DIANA MACIAGA: Honestly, from my perspective, there is no such thing as a clean coal.
RENÉE FELTZ: Can you elaborate?
DIANA MACIAGA: I mean, this is a fossil fuel. And any kind of fossil fuel emits greenhouse gases. So, if we are serious about climate protection, we cannot pretend that there is such a thing as a clean fossil fuel, because even if modern technology is implemented, it will only prolong the time which we have until we reach the level of greenhouse gases emission that will make our—sorry—that will make our atmosphere be heated to this two degrees that is estimated to be the maximum we can afford, actually. Here in Poland, what we need is a climate protection policy and a policy towards renewable energies. And here, during COP, we need a just and bold agreement on climate protection, not a plans to—not plans to build another coal-fired power plant.

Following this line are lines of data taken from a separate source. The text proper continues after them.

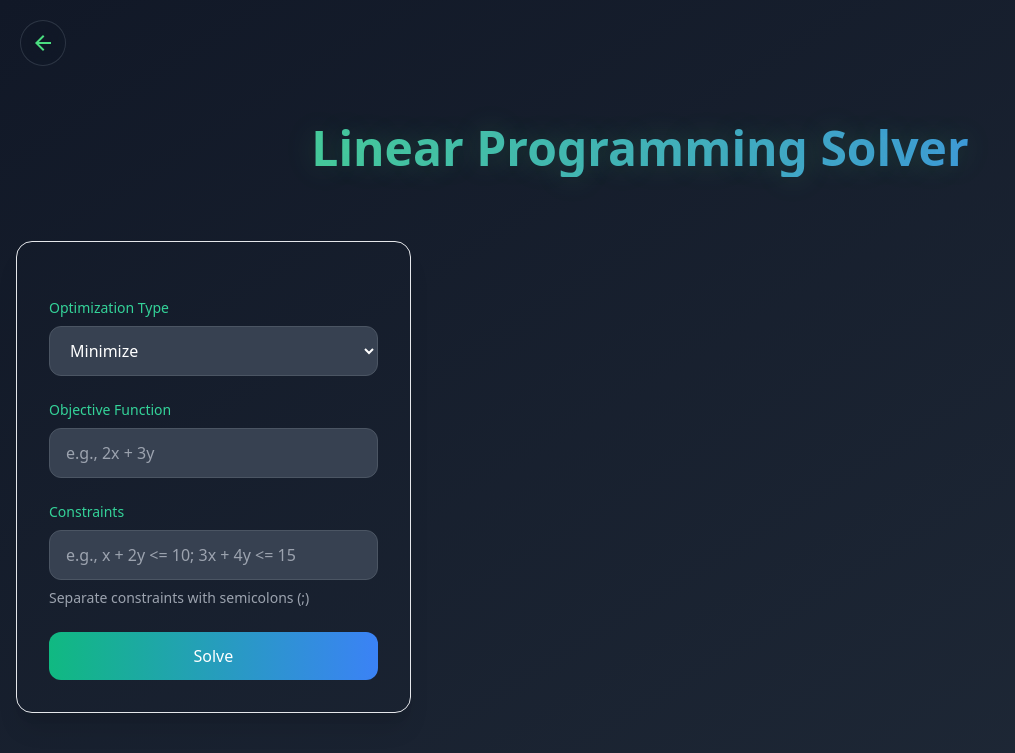
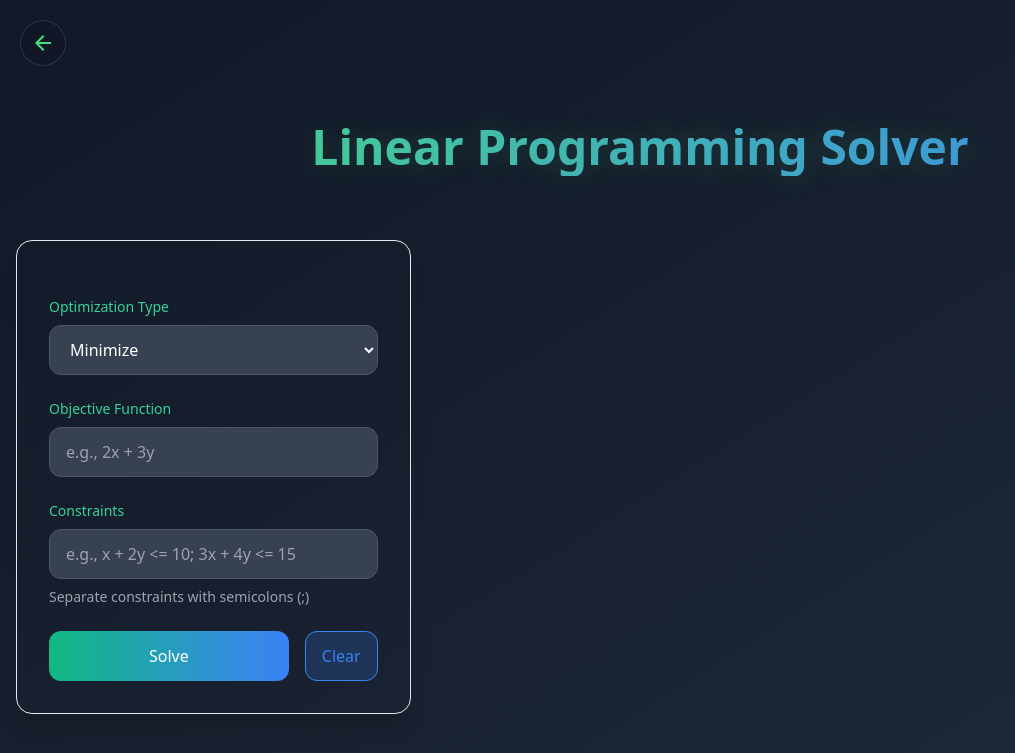
Before and after one commit to Abiram116/MathCourse, a Django app: page /graphical/ in a window 1280 px wide. Shown: the top 753 px of the page, without its empty margins (0-1015 px from the left). Run offline with Django 5.2, Linux system fonts and the light colour scheme; some libraries are stand-ins or nearby versions.

Commit message:
Added a clear button
A clear button for clearing the inputted fields in the forms

```diff
--- a/lp_app/templates/graphical.html
+++ b/lp_app/templates/graphical.html
@@ -51,6 +51,18 @@
             height: 24px;
             fill: #4ade80;
         }
+        .clear-button {
+            background: rgba(59, 130, 246, 0.2);
+            color: #3b82f6;
+            border: 1px solid #3b82f6;
+            transition: all 0.3s ease;
+        }
+
+        .clear-button:hover {
+            background: rgba(59, 130, 246, 0.3);
+            color: #4ade80;
+            border-color: #4ade80;
+        }
     </style>
 </head>
 <body class="bg-gradient-to-br from-gray-900 to-gray-800 text-gray-100 min-h-screen overflow-x-hidden flex items-center">
@@ -102,10 +114,16 @@
                             <p class="mt-2 text-sm text-gray-400">Separate constraints with semicolons (;)</p>
                         </div>
 
-                        <button type="submit" id="solveBtn"
-                            class="w-full bg-gradient-to-r from-green-500 to-blue-500 hover:from-green-600 hover:to-blue-600 text-white font-medium py-3 px-6 rounded-xl transition duration-300 ease-in-out focus:outline-none focus:ring-2 focus:ring-green-400 focus:ring-offset-2 focus:ring-offset-gray-800 opacity-0 transform hover:scale-[1.02]">
-                            Solve
-                        </button>
+                        <div class="flex space-x-4">
+                            <button type="submit" id="solveBtn"
+                                class="flex-grow bg-gradient-to-r from-green-500 to-blue-500 hover:from-green-600 hover:to-blue-600 text-white font-medium py-3 px-6 rounded-xl transition duration-300 ease-in-out focus:outline-none focus:ring-2 focus:ring-green-400 focus:ring-offset-2 focus:ring-offset-gray-800 opacity-0 transform hover:scale-[1.02]">
+                                Solve
+                            </button>
+                            <button type="button" id="clearBtn"
+                                class="clear-button flex-shrink-0 bg-red-500/20 text-red-500 font-medium py-3 px-4 rounded-xl transition duration-300 ease-in-out focus:outline-none focus:ring-2 focus:ring-red-400 focus:ring-offset-2 focus:ring-offset-gray-800 opacity-0 transform hover:scale-[1.02]">
+                                Clear
+                            </button>
+                        </div>
                     </form>
                     <div id="error-message" class="text-red-400 mt-4 px-4 py-3 rounded-lg bg-red-500/10 border border-red-500/50 hidden"></div>
                 </div>
@@ -147,7 +165,7 @@
                 ease: 'back.out'
             });
 
-            gsap.to('#solveBtn', {
+            gsap.to('#solveBtn, #clearBtn', {
                 opacity: 1,
                 y: 0,
                 duration: 0.8,
@@ -158,10 +176,26 @@
 
         // Form submission handler
         const form = document.getElementById('lp-form');
+        const clearBtn = document.getElementById('clearBtn');
         const errorMessage = document.getElementById('error-message');
         const solutionContainer = document.getElementById('solution-container');
         const graphContainer = document.getElementById('graph-container');
         const solutionImage = document.getElementById('solution-image');
+        const optimizationType = document.getElementById('optimization_type');
+        const objectiveInput = document.getElementById('objective');
+        const constraintsInput = document.getElementById('constraints');
+
+        // Clear form function
+        clearBtn.addEventListener('click', function() {
+            optimizationType.selectedIndex = 0;
+            objectiveInput.value = '';
+            constraintsInput.value = '';
+
+            // Hide results and error message
+            solutionContainer.classList.add('hidden');
+            graphContainer.classList.add('hidden');
+            errorMessage.classList.add('hidden');
+        });
 
         form.addEventListener('submit', async function(e) {
             e.preventDefault();
--- a/lp_app/templates/home.html
+++ b/lp_app/templates/home.html
@@ -4,7 +4,7 @@
 <head>
     <meta charset="UTF-8">
     <meta name="viewport" content="width=device-width, initial-scale=1.0">
-    <title>Linear Programming Solver</title>
+    <title>Mathematical Programming</title>
     <!-- External Dependencies -->
     <link href="https://cdnjs.cloudflare.com/ajax/libs/tailwindcss/2.2.19/tailwind.min.css" rel="stylesheet">
     <script src="https://cdnjs.cloudflare.com/ajax/libs/gsap/3.12.2/gsap.min.js"></script>
```
Also changed, not shown: lp_app/templates/simplex.html (+35 -1 lines), lp_app/views/simplex_views.py (+0 -19 lines).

RAFAL KRAWCZYK: I’m Rafal Krawczyk, and I’m from Warsaw. I came here because I saw that today rainbow came over Philippines after the typhoon, so I would like to show a sign of hope for everybody. And that’s the photo.
RENÉE FELTZ: And what brings you out here today to this march to protest? Are you being—are you participating in the climate actions?
RAFAL KRAWCZYK: Well, I am eco-friendly, so to say, but I am now for the first time in the march like this, and I support thinking about climate and thinking about how we influence our environment, how we influence—how—every day, how we do it.
AMY GOODMAN: Some of the Polish activists at the mass rally on Saturday of thousands outside the National Stadium, where the U.N. climate summit is taking place and where Democracy Now! is broadcasting for the rest of the week.